On the eve of her wedding to another man, Janssen rendezvoused with Umberto, whom she discovered on an internet dating site. Although not initially impressed with his charms, she embarked on a hot love affair with him in Hawaii, lasting 49 days, the amount of time a soul spends in the bardo (“the in-between state between earth and sky”). During that period, she witnessed the drama to which Umberto became prone—relatives swept away by a tsunami and the deaths of both his parents within a few weeks. After Janssen ended their liaison she received word that Umberto had suffered a fatal heart attack. Moments later, he communicated with her via her laptop. Umberto’s strange encounters continued; he was declared dead more than once, but each time, he reached out to Janssen. The two shared a bond, regardless of their romantic status. As Umberto seemed to effortlessly traverse between life and death and the author shared her conversations with him, she lost credibility with some friends and associates at the Sixth Sense Center, where she studied. Ultimately, she severed ties with the supposedly nine-lives Umberto, who flourished despite his many health scares. Even Janssen became exasperated at one point: “For the very first time, I am not impressed by his return from death. For the first time, I feel rather irritated. I don’t want to hear about his dying, death certificates, or his family dealing with the hospital.” Janssen’s story remains engrossing and unforgettable; however, some may find it difficult to believe. The author describes herself as a visionary, offering the childhood example of spying her dead uncle in a place where her mother saw only a stinkbug. The memoir is generally well-written and logically structured. A few unresolved issues are distracting—such as the introduction of her relationship with Ravindu, a magician who declared her the woman of his dreams and took her to Las Vegas, and her link to Lennard, whom she married the day after she met Umberto. Janssen also assumes a certain level of familiarity with New Age beliefs. The settings—primarily Hawaii with some excursions to the author’s native Netherlands—add interest to the book.

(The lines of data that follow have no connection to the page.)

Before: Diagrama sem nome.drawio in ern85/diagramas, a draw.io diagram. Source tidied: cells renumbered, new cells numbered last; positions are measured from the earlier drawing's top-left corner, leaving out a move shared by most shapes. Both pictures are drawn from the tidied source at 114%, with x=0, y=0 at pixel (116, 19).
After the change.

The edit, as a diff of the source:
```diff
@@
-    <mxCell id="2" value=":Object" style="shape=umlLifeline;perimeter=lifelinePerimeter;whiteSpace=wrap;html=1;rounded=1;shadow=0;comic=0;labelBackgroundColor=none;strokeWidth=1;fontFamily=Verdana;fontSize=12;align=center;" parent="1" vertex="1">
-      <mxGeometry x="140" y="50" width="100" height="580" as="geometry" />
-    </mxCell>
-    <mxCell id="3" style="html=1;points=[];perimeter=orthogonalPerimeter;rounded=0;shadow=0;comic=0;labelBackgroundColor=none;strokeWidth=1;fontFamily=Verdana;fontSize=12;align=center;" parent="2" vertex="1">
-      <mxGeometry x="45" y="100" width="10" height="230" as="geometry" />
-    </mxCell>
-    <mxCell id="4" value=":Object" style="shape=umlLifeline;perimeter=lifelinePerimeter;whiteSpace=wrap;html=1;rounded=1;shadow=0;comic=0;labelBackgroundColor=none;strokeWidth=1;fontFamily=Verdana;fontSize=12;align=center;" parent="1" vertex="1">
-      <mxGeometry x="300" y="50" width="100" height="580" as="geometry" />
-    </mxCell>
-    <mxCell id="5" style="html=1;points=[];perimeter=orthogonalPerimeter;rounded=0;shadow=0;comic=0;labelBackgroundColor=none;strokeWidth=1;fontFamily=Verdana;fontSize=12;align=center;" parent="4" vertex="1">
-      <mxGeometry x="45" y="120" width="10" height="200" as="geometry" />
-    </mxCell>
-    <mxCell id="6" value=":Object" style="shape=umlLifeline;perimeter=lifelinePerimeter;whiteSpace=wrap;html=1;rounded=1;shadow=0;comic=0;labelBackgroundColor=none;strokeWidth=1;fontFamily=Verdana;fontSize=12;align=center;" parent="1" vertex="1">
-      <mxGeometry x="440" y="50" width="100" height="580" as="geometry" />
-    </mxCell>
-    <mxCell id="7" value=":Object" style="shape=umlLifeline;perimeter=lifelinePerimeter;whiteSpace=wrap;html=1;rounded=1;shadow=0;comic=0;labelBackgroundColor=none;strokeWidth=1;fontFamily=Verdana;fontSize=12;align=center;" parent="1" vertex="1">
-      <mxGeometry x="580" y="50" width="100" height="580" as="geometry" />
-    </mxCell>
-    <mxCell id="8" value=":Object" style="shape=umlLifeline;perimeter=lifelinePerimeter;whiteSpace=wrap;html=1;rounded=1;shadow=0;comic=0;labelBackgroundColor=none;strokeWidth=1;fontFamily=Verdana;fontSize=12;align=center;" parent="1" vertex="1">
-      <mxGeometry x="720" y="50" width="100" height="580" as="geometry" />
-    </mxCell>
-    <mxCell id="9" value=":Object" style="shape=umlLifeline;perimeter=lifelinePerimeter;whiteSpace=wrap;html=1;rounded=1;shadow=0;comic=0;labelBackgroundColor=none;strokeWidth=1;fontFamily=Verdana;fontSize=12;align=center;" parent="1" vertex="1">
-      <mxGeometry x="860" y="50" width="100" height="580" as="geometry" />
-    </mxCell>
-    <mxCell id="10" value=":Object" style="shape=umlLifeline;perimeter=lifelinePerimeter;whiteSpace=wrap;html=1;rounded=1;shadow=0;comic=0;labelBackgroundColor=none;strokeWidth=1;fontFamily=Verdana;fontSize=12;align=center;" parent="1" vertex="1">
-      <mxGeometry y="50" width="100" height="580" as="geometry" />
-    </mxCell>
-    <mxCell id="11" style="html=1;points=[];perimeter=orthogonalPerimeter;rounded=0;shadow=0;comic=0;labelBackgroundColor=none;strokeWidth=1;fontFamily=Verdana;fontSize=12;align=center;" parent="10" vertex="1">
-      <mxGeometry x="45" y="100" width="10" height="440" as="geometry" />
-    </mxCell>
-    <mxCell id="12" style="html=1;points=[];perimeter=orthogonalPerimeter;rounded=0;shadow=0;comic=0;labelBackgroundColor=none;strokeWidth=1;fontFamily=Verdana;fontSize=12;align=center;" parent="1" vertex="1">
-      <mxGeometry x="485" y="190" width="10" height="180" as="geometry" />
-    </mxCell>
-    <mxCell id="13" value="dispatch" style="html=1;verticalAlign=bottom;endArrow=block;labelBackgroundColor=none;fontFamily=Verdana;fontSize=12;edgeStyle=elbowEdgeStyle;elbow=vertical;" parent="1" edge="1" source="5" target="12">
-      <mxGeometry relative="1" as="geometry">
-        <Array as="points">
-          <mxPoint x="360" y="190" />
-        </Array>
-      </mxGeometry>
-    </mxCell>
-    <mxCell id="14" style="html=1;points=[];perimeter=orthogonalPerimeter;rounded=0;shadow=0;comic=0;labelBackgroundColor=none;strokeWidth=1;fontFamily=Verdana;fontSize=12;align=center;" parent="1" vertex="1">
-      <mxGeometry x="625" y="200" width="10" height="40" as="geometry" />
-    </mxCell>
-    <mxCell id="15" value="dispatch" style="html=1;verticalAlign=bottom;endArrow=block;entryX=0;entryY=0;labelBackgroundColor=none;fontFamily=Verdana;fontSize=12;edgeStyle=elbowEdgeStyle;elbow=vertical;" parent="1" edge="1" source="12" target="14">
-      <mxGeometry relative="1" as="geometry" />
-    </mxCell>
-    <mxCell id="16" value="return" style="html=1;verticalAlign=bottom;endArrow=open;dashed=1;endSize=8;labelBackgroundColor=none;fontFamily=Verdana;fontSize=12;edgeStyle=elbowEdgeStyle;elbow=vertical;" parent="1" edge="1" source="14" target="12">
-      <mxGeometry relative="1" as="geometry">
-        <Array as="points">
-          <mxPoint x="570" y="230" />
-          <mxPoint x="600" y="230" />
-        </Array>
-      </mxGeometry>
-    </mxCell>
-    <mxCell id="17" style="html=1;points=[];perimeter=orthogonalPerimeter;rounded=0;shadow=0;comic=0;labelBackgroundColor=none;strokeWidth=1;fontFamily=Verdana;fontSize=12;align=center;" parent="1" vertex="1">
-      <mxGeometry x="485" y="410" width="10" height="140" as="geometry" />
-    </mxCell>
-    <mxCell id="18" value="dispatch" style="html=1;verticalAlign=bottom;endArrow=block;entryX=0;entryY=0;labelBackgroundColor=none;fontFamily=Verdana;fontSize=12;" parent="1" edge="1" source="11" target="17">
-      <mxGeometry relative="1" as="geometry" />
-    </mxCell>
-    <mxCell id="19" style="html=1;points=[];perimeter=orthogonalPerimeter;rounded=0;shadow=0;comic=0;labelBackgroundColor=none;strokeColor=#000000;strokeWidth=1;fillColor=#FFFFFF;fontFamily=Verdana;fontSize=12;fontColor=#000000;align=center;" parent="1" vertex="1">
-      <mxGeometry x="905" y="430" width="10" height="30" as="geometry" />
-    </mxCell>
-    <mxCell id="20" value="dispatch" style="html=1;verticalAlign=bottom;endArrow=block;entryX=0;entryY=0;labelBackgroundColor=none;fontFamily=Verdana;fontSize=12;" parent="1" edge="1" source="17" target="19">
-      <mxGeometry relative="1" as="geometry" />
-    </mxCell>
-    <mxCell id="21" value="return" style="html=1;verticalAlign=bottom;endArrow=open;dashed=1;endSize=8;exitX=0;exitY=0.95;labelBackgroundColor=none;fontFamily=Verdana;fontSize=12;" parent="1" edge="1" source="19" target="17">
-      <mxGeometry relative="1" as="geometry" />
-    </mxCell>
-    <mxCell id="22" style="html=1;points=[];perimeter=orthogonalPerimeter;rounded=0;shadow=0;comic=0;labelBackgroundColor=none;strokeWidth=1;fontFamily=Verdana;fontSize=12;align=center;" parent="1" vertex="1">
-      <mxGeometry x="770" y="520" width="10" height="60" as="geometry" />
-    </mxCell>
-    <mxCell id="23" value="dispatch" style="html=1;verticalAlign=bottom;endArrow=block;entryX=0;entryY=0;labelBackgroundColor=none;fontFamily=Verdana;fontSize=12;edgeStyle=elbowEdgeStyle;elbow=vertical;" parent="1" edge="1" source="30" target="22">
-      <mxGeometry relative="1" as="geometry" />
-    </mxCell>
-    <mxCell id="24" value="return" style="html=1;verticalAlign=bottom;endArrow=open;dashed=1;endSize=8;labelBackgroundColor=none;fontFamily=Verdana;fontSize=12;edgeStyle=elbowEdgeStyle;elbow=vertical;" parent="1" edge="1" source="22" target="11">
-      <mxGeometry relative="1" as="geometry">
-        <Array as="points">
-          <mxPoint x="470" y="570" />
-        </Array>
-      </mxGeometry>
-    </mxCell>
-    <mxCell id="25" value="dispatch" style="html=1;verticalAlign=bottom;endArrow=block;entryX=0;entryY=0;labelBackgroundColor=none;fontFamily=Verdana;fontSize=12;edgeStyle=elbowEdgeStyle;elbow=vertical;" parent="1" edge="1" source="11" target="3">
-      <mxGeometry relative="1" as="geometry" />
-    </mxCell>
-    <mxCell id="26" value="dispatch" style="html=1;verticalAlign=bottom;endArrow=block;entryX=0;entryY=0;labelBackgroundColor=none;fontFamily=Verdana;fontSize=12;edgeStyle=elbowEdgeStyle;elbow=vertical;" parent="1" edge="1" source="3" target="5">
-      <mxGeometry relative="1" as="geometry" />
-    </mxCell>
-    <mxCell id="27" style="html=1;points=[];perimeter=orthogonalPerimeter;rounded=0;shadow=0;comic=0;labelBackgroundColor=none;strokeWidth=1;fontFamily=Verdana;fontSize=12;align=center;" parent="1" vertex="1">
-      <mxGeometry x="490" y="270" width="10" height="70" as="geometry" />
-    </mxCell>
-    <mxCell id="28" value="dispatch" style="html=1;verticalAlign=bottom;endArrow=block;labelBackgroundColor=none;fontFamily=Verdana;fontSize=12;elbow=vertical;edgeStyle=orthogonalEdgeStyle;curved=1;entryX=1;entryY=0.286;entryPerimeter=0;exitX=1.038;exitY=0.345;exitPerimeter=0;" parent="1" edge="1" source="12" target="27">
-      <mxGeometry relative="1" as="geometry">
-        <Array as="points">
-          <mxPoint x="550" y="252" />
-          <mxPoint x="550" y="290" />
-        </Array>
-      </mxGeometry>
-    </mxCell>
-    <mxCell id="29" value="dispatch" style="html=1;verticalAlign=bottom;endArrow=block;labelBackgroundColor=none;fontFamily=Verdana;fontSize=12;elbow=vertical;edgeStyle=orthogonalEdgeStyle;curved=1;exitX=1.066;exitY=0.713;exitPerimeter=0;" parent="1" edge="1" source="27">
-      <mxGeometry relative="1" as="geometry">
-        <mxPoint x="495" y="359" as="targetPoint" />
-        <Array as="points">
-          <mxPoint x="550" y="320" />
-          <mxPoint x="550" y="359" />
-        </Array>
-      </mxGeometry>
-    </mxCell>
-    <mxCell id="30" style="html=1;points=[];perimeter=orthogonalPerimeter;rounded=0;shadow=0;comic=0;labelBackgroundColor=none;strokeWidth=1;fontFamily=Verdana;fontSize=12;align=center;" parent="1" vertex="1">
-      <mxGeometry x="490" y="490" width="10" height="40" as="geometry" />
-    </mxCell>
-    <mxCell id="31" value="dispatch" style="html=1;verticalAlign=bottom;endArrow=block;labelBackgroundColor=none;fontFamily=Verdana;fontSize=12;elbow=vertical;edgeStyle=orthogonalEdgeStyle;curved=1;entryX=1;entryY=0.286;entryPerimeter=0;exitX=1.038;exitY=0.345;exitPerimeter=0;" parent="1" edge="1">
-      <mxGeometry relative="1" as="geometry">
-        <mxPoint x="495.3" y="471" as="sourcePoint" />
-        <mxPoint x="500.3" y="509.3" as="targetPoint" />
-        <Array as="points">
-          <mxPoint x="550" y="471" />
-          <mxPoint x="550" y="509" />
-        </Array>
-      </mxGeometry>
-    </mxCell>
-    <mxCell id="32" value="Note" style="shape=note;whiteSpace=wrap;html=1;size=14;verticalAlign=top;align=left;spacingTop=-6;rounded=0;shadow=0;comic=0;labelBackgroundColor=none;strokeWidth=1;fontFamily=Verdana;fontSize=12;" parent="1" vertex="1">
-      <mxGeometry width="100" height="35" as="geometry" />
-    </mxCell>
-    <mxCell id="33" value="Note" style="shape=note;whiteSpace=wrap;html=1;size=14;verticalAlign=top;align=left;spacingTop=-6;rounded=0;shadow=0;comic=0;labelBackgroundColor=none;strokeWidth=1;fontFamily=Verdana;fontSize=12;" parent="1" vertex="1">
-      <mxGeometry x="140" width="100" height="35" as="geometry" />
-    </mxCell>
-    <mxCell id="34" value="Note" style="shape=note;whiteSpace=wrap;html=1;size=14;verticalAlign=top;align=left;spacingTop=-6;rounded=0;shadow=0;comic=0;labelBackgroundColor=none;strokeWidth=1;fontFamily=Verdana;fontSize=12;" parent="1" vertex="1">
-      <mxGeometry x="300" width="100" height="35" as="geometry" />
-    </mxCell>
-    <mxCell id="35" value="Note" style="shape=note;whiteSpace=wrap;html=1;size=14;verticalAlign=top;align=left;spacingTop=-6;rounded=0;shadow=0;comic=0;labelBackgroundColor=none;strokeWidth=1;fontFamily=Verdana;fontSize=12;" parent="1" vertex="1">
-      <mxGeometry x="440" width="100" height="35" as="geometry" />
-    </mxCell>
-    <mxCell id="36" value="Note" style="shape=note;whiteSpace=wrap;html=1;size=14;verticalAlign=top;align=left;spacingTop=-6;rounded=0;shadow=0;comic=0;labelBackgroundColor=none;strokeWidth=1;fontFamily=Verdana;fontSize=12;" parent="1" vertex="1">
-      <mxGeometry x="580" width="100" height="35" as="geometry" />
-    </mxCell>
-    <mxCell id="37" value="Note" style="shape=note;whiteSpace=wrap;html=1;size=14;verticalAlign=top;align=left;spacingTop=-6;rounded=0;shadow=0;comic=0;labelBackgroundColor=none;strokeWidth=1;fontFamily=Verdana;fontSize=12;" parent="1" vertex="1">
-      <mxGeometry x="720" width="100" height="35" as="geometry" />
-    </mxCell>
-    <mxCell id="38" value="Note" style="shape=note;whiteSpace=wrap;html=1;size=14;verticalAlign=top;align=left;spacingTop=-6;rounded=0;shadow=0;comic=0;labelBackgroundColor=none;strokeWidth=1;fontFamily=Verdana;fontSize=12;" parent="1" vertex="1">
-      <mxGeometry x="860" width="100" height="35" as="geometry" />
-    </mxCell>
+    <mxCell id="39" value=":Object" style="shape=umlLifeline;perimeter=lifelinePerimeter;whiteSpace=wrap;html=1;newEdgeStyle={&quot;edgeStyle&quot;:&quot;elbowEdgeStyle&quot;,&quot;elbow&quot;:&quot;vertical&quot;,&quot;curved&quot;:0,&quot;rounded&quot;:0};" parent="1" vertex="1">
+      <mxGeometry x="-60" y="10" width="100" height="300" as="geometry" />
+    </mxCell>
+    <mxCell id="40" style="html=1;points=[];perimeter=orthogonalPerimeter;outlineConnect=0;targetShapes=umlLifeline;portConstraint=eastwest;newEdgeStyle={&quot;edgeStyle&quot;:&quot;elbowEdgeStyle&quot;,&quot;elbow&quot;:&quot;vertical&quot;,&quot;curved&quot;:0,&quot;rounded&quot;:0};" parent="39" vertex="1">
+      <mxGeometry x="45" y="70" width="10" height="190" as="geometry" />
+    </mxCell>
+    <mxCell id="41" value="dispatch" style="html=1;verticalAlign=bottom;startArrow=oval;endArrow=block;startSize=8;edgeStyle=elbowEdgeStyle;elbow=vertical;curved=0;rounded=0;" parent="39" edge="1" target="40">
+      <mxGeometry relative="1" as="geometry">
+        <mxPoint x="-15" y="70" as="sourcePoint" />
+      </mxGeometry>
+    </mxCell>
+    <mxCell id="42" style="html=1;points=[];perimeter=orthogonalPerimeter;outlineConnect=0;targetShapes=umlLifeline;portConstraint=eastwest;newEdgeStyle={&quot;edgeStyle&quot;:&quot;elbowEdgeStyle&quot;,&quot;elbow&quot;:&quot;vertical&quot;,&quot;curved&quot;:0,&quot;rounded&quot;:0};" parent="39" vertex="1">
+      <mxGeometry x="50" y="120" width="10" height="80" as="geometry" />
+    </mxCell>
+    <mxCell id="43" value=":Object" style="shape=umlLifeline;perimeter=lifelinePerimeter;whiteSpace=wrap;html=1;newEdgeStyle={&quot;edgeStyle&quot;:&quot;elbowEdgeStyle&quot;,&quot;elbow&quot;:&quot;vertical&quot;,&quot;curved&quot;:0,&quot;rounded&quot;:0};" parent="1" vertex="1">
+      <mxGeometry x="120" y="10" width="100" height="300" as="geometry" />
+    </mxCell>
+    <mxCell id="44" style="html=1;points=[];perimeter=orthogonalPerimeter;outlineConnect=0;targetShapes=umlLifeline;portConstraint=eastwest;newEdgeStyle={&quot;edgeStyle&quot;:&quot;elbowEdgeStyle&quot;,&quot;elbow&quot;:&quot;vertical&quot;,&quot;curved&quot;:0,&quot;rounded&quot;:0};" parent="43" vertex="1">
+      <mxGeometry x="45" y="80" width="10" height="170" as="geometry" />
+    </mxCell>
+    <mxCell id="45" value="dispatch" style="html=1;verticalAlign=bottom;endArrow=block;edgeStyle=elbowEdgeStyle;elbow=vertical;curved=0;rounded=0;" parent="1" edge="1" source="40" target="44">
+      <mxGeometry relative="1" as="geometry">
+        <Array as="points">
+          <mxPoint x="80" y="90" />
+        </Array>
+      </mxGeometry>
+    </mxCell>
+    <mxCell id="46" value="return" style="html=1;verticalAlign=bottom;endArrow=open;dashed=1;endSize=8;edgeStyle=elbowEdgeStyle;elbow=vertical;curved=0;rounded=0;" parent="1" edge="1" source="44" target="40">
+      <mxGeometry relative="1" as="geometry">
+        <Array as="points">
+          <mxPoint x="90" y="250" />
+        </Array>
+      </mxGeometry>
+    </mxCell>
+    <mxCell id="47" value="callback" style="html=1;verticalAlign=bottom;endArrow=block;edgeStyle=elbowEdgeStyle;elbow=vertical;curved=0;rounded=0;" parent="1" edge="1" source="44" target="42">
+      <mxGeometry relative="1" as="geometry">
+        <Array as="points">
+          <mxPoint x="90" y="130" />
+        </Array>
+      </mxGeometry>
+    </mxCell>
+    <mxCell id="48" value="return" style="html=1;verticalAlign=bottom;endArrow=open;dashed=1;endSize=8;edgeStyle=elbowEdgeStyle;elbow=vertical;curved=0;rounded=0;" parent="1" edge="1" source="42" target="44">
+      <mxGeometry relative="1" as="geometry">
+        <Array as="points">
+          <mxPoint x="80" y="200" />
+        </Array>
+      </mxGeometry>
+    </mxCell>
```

A captivating life-and-death account for the open-minded that may strain credulity for others.